YOUR ASSIGNMENT:
What lines below include the word "compliance"? Copy each one.

═══ RECORDS FOR PROCESSING

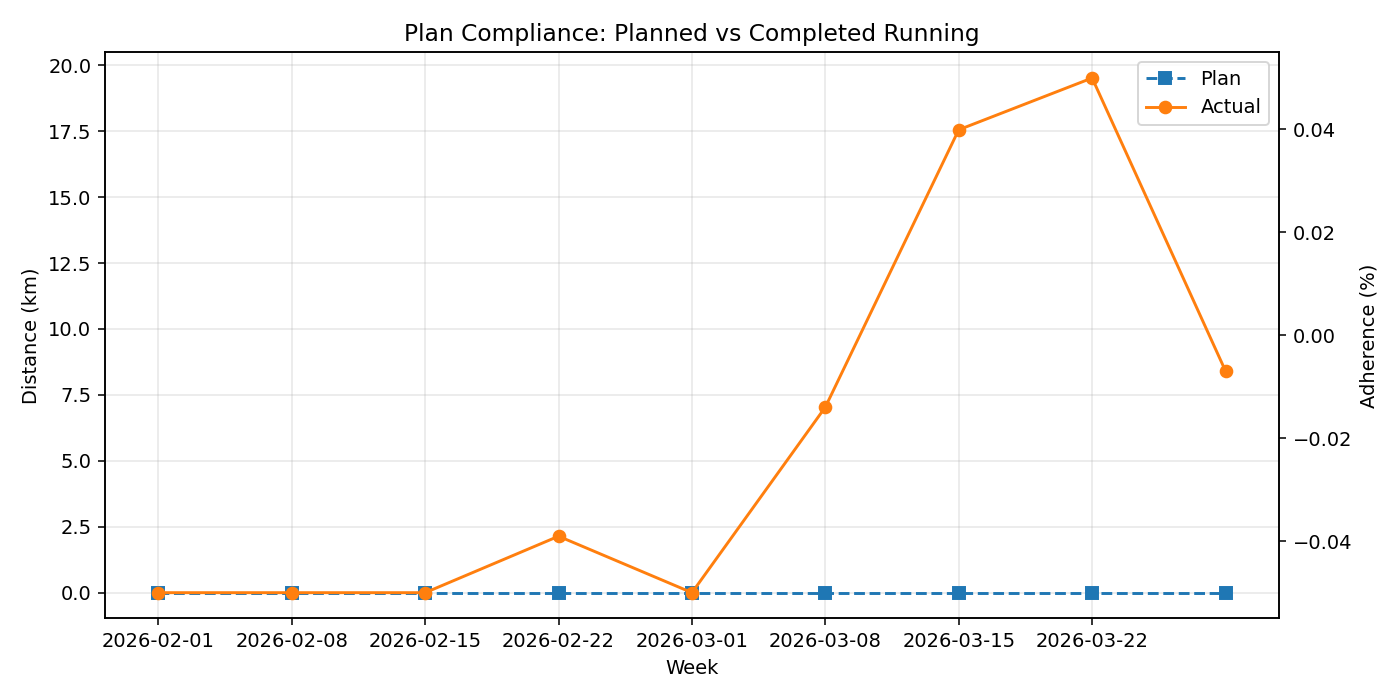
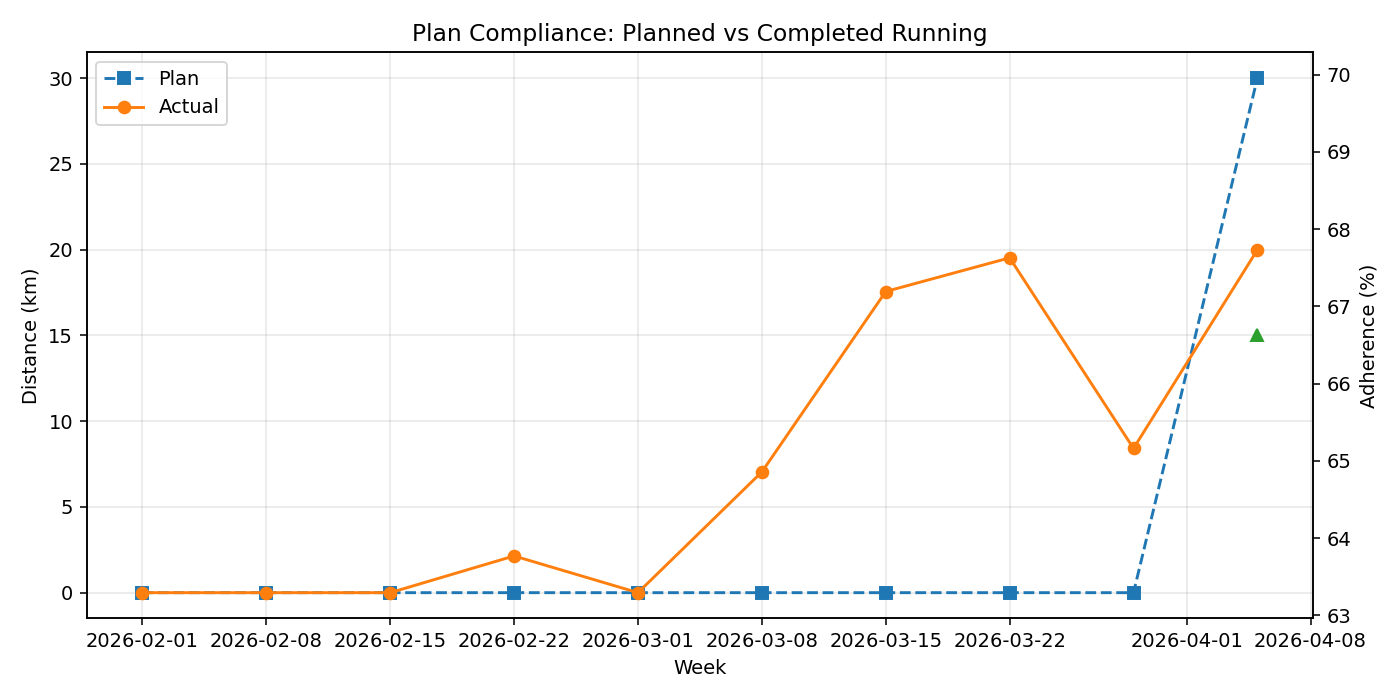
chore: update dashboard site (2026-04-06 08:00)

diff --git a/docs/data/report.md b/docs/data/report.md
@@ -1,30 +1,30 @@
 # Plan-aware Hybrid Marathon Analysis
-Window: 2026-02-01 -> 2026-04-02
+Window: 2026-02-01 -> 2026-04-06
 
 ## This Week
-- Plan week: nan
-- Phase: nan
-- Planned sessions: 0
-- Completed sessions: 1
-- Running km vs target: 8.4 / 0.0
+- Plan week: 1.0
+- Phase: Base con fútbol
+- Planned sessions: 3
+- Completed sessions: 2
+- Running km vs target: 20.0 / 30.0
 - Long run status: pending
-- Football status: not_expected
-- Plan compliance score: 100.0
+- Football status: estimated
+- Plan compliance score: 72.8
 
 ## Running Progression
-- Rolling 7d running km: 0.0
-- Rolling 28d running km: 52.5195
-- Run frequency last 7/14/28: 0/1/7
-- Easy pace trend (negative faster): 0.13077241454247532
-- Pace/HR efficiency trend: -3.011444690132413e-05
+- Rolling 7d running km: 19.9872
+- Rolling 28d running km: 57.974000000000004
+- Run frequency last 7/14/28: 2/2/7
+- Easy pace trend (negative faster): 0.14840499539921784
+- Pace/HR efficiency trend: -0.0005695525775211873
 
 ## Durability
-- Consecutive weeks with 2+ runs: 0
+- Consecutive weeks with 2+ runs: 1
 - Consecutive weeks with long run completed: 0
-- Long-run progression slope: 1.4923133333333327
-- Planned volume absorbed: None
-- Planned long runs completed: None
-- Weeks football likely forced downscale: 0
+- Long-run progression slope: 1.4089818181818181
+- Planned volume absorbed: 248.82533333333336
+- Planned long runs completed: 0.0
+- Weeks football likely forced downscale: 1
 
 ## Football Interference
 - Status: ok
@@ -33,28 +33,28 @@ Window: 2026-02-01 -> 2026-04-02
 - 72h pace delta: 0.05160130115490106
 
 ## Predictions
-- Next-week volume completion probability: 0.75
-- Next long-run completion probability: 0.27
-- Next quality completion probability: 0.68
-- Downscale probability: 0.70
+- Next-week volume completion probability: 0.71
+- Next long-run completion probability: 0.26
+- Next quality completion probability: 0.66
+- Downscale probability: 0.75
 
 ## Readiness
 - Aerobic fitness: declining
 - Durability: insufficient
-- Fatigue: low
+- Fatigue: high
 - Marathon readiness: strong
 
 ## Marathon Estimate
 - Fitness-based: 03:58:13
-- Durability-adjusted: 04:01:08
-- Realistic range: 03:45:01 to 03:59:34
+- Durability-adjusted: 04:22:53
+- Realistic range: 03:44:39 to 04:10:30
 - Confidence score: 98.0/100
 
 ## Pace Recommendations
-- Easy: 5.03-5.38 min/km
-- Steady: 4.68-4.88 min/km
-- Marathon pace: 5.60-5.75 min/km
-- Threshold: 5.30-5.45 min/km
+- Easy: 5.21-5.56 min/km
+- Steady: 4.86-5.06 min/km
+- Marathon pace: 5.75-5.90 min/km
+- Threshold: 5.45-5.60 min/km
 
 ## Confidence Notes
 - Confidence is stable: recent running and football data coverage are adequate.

══════

YOUR RESPONSE:
-- Plan compliance score: 100.0
+- Plan compliance score: 72.8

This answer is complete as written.